As First Lady, Hillary Clinton advocated for universal affordable, quality health care and led successful bipartisan efforts to improve the adoption and foster care systems, reduce teen pregnancy, and establish both the Children’s Health Insurance Program and Early Head Start, which provides support for children in the crucial first three years of life.

She also traveled to more than 80 countries as a representative of our country, winning respect as a champion of human rights, democracy, civil society, and opportunities for women and girls around the world.

In 2000, Clinton made history as the first First Lady elected to the United States Senate. She worked across party lines to expand economic opportunity and access to quality, affordable health care, including for wounded service members, veterans and members of the Nationa Guard and Reserves.

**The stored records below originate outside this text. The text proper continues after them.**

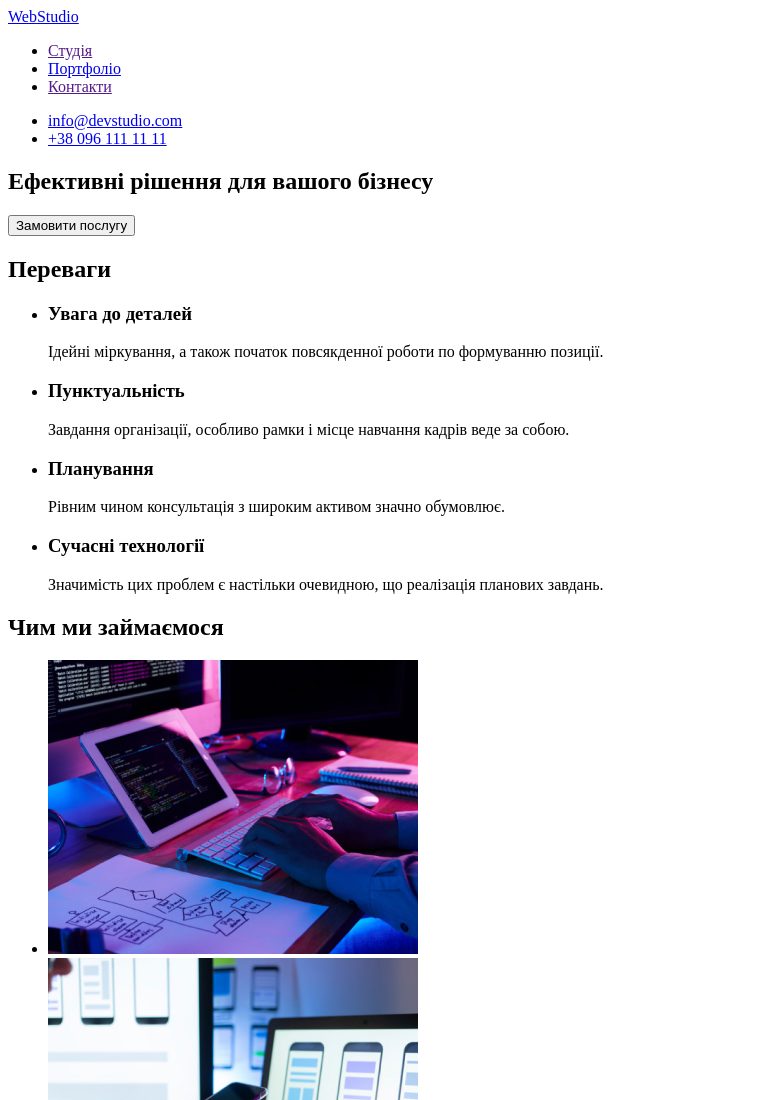
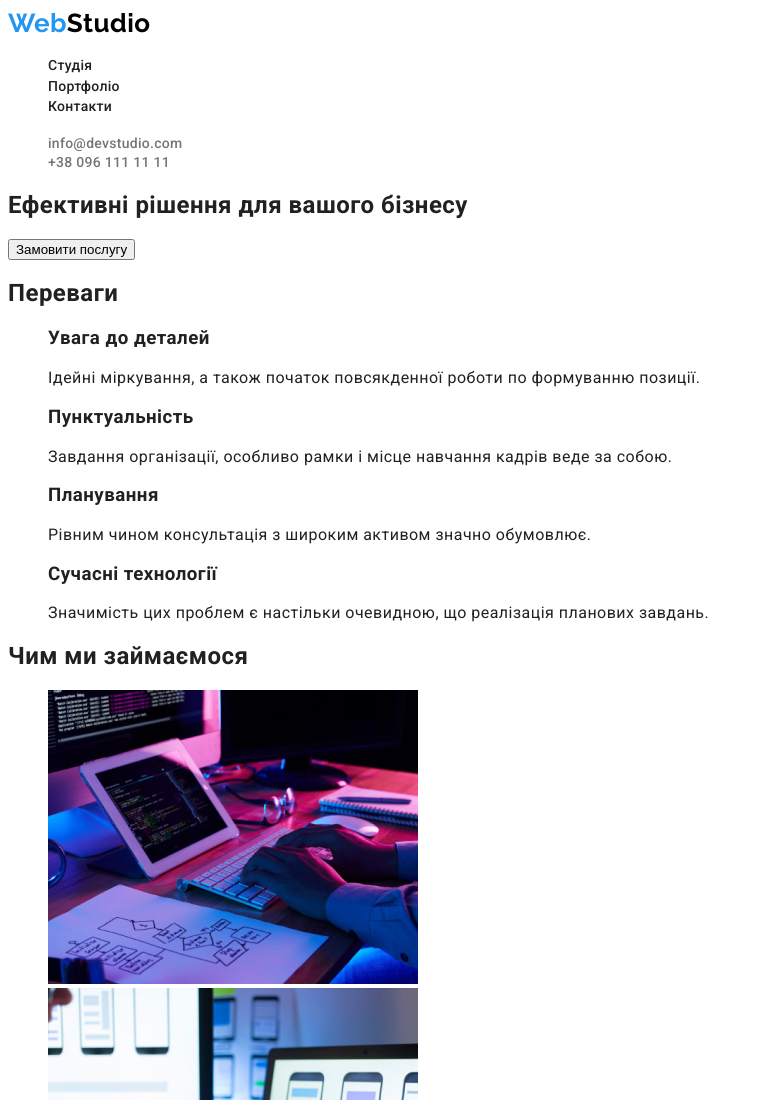
Before and after one commit to AntoninaHoncharenko/goit-markup-hw-02, a plain HTML site: page index.html in a window 1280 px wide. Shown: the top 1100 px of the page, without its empty margins (0-759 px from the left). Drawn offline with Linux system fonts and the light colour scheme.

Commit message:
add header styles

```diff
--- a/css/styles.css
+++ b/css/styles.css
@@ -0,0 +1,59 @@
+/* ------Змінні------- */
+
+:root {
+  --main-color: #212121;
+  --secondary-color: #ffffff;
+  --accent-color: #2196f3;
+  --text-color: #757575;
+}
+
+body {
+  font-family: 'Roboto', sans-serif;
+  color: #212121;
+  letter-spacing: 0.03em;
+}
+
+ul {
+  list-style: none;
+}
+
+a {
+  text-decoration: none;
+}
+
+/* --------Header --------*/
+
+.logo {
+  font-family: 'Raleway';
+  font-weight: 700;
+  font-size: 26px;
+  line-height: 1.19;
+  color: var(--accent-color);
+}
+
+.studio {
+  color: #000000;
+}
+
+.nav-link {
+  font-weight: 500;
+  font-size: 14px;
+  line-height: 1.4;
+  letter-spacing: 0.02em;
+  color: var(--main-color);
+}
+
+.header-contact {
+  font-weight: 500;
+  font-size: 14px;
+  line-height: 1.14;
+  letter-spacing: 0.02em;
+  color: var(--text-color);
+}
+
+.nav-link:hover,
+.nav-link:focus,
+.header-contact:hover,
+.header-contact:focus {
+  color: var(--accent-color);
+}
--- a/index.html
+++ b/index.html
@@ -18,15 +18,19 @@
       <nav class="header-nav">
         <a href="./index.html" lang="en" class="logo">Web<span class="studio">Studio</span></a>
         <ul class="nav-list">
-          <li class="nav-item"><a href="">Студія</a></li>
-          <li class="nav-item"><a href="./portfolio.html">Портфоліо</a></li>
-          <li class="nav-item"><a href="">Контакти</a></li>
+          <li class="nav-item"><a class="nav-link" href="">Студія</a></li>
+          <li class="nav-item"><a class="nav-link" href="./portfolio.html">Портфоліо</a></li>
+          <li class="nav-item"><a class="nav-link" href="">Контакти</a></li>
         </ul>
       </nav>
 
       <ul class="header-list">
-        <li class="header-mail"><a href="mailto:info@devstudio.com">info@devstudio.com</a></li>
-        <li class="header-tel"><a href="tel:+380961111111">+38 096 111 11 11</a></li>
+        <li class="header-item">
+          <a class="header-contact" href="mailto:info@devstudio.com">info@devstudio.com</a>
+        </li>
+        <li class="header-item">
+          <a class="header-contact" href="tel:+380961111111">+38 096 111 11 11</a>
+        </li>
       </ul>
     </header>
 
@@ -137,10 +141,10 @@
             >
           </li>
           <li class="footer-item">
-            <a class="footer-mail" href="mailto:info@example.com">info@example.com</a>
+            <a class="footer-contact" href="mailto:info@example.com">info@example.com</a>
           </li>
           <li class="footer-item">
-            <a class="footer-tel" href="tel:+380991111111">+38 099 111 11 11</a>
+            <a class="footer-contact" href="tel:+380991111111">+38 099 111 11 11</a>
           </li>
         </ul>
       </address>
```
Also changed, not shown: portfolio.html (+11 -7 lines).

After September 11, 2001, she helped secure more than $20 billion for the rebuilding of New York and fought for the health needs of first responders who risked their lives at Ground Zero.

In 2007 and 2008, Clinton made her historic campaign for President of the United States, winning 18 million votes, and more primaries and delegates than any woman had before.

In her four years as Secretary of State, Clinton played a central role in restoring America’s standing in the world and strengthening its global leadership. Her “smart power” approach to foreign policy elevated American diplomacy and development and repositioned them for the 21st century—with new tools, technologies, and partners, including the private sector and civil society around the world. As America’s chief diplomat and the President’s principal foreign policy adviser, Clinton spearheaded progress on many of our greatest national security challenges, from reasserting the United States as a Pacific power and imposing crippling sanctions on Iran and North Korea to responding to the challenges and opportunities of the Arab Awakening and negotiating a ceasefire in the Middle East. She pushed the frontiers of human rights and demonstrated that giving women the opportunity to participate fully is vital to the security, stability, and prosperity of all nations.

Today, Clinton continues to build on the nonprofit work she began nearly four decades ago through the Bill, Hillary, and Chelsea Clinton Foundation, which works to improve global health, strengthen economies, promote health and wellness, and protect the environment by fostering partnerships among businesses, governments, nongovernmental organizations, and private citizens.